Democrats have Philly suburbs to thank for gains in Pa. legislature
In the state Senate, four of the five seats picked up by Democrats came from Montgomery and Delaware Counties. In the House of Representatives, Democrats flipped 14 seats – the most since 1974, according to House Democratic campaign officials – all in Philadelphia and its suburban counties. That helped offset other losses for a net gain of 11 seats in the chamber.
HARRISBURG — Voters in the Philadelphia suburbs handed Democrats some of their biggest gains in Pennsylvania's staunchly Republican legislature, in some cases electing unabashedly progressive candidates to represent them in the state Capitol.
In the 50-member state Senate, four of the five seats picked up by Democrats came from Montgomery and Delaware Counties. In the 203-member House, Democrats flipped 14 seats — the most since 1974, according to House Democratic campaign officials — all in Philadelphia and its suburbs. That helped offset other losses for a net gain of 11 seats in the 203-member chamber.
That so-called blue wave was acutely felt in the Southeastern part of the state, and was fueled in large part by anti-Trump sentiment and a push to elect more women, Democrats and Republicans said this week. But Democrats also attribute some of their gains in the southeast to voter anger over the legislature's failure in the weeks before the election to resolve the high-profile issue of how to help victims of Catholic clergy abuse.
Either way, Tuesday's results could be a harbinger of future elections. Though the election did not flip Republican control in either the Senate or the House, it did provide Democrats a first shot at chipping away at GOP majorities ahead of the high-stakes redistricting process in 2021, during which future election boundaries will be drawn.
"I think that the Democratic gains in the Philadelphia suburbs are a key to understanding what could happen in the next 10 years — whether the state shifts from being a centrist swing state to a Democratic state," said pollster and political analyst G. Terry Madonna.
In the Senate, Republicans for the last two years have held 34 seats – a super-majority that would have allowed them to overturn a gubernatorial veto. In the next session, which begins in January, they are projected to hold 29 out of the 50 seats.
In Tuesday's election, two incumbent Republican senators were ousted. John Rafferty, a 16-year senator from Montgomery County, lost his reelection bid to Democrat Katie Muth, a professor and athletic trainer who ran for office for the first time. Sen. Tom McGarrigle, who was elected in 2014 to represent Delaware County, lost to Swarthmore Mayor Timothy Kearney, a Democrat.
Two seats that were held by retiring GOP senators also got snapped up by Democrats: Maria Collette, a lawyer and nurse, beat out Republican Stewart Greenleaf Jr., who was running for his father's seat; and Steve Santarsiero, a onetime House lawmaker, edged out State Rep. Marguerite Quinn for the Bucks County seat of outgoing Sen. Chuck McIlhinney.

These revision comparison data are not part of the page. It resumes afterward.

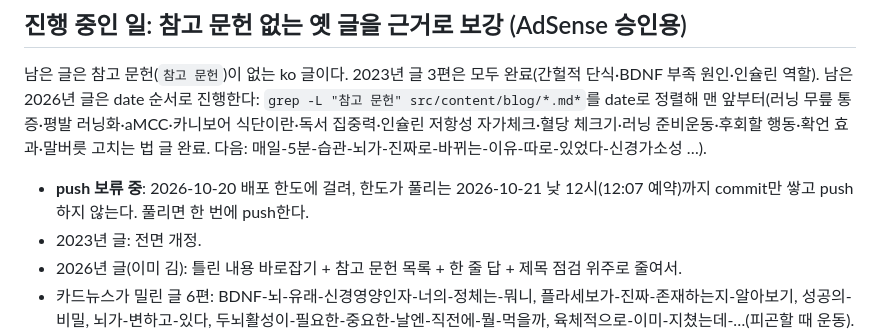
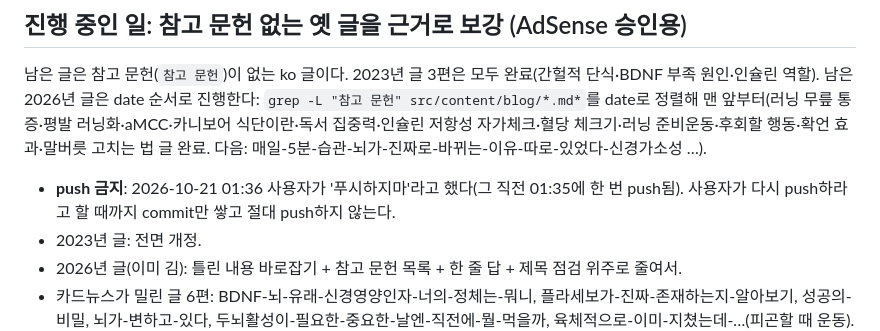
Before and after one commit to radiosori111-tech/-, a Markdown page: CLAUDE.md, the part around the change. Rendered like a GitHub page.

```diff
--- a/CLAUDE.md
+++ b/CLAUDE.md
@@ -9,7 +9,7 @@ Astro 블로그(ko/en/ja). 글은 `src/content/blog/`(ko), `en/`, `ja/`에 있
 
 ## 진행 중인 일: 참고 문헌 없는 옛 글을 근거로 보강 (AdSense 승인용)
 남은 글은 참고 문헌(`참고 문헌`)이 없는 ko 글이다. 2023년 글 3편은 모두 완료(간헐적 단식·BDNF 부족 원인·인슐린 역할). 남은 2026년 글은 date 순서로 진행한다: `grep -L "참고 문헌" src/content/blog/*.md*`를 date로 정렬해 맨 앞부터(러닝 무릎 통증·평발 러닝화·aMCC·카니보어 식단이란·독서 집중력·인슐린 저항성 자가체크·혈당 체크기·러닝 준비운동·후회할 행동·확언 효과·말버릇 고치는 법 글 완료. 다음: 매일-5분-습관-뇌가-진짜로-바뀌는-이유-따로-있었다-신경가소성 …).
-- **push 보류 중**: 2026-10-20 배포 한도에 걸려, 한도가 풀리는 2026-10-21 낮 12시(12:07 예약)까지 commit만 쌓고 push하지 않는다. 풀리면 한 번에 push한다.
+- **push 금지**: 2026-10-21 01:36 사용자가 '푸시하지마'라고 했다(그 직전 01:35에 한 번 push됨). 사용자가 다시 push하라고 할 때까지 commit만 쌓고 절대 push하지 않는다.
 - 2023년 글: 전면 개정.
 - 2026년 글(이미 김): 틀린 내용 바로잡기 + 참고 문헌 목록 + 한 줄 답 + 제목 점검 위주로 줄여서.
 - 카드뉴스가 밀린 글 6편: BDNF-뇌-유래-신경영양인자-너의-정체는-뭐니, 플라세보가-진짜-존재하는지-알아보기, 성공의-비밀, 뇌가-변하고-있다, 두뇌활성이-필요한-중요한-날엔-직전에-뭘-먹을까, 육체적으로-이미-지쳤는데-…(피곤할 때 운동).
```
Also changed, not shown: 지침.md (+3 -3 lines).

The Sixth District Senate, between Sen. Tommy Tomlinson (R.,Bucks) and his Democratic challenger, Rep. Tina Davis, remained too close to call.
Democrats had targeted those suburban Philadelphia GOP senators. In the weeks before the election, Democrats aired television ads putting the onus on them for blocking a bill that would have created a two-year opportunity for older victims of sexual abuse, who otherwise would fall outside the statute of limitations, to sue their attackers. (However, some of the people included in the ad — including Rafferty and McGarrigle — supported the change.)
Republicans scoffed at the notion that the clergy-abuse issue was a factor. They said that the outcome in the Southeast was fueled by events outside of Harrisburg and outside their control: the larger national debate over President Trump and the direction of the country.
Drew Crompton, chief of staff to the Senate's top Republican, said "the headwinds" were working against Republican incumbents, many of whom had strong legislative records and name recognition, and had won by wide margins in previous elections.
"I think there was very strong sentiment for change down there that was significantly more important than the individuals on the ballot," he said of the results in the Southeast.
Indeed, Republicans in the House also lost seats in Philadelphia and its surrounding counties, even though the chamber had voted overwhelmingly to approve the two-year window. Going into the new two-year session, the GOP is projecting a majority of 110-93.
Still, Republicans reclaimed a seat they had briefly lost to Rep. Helen Tai (D., Bucks). Tai had won a special election earlier this year to complete the unfinished term of onetime Republican State Rep. Scott Petri, who now heads the Philadelphia Parking Authority.
"The tea party era is behind us," said one longtime Republican political consultant, who requested anonymity. "I think you will see an era of more pragmatic Republicans now."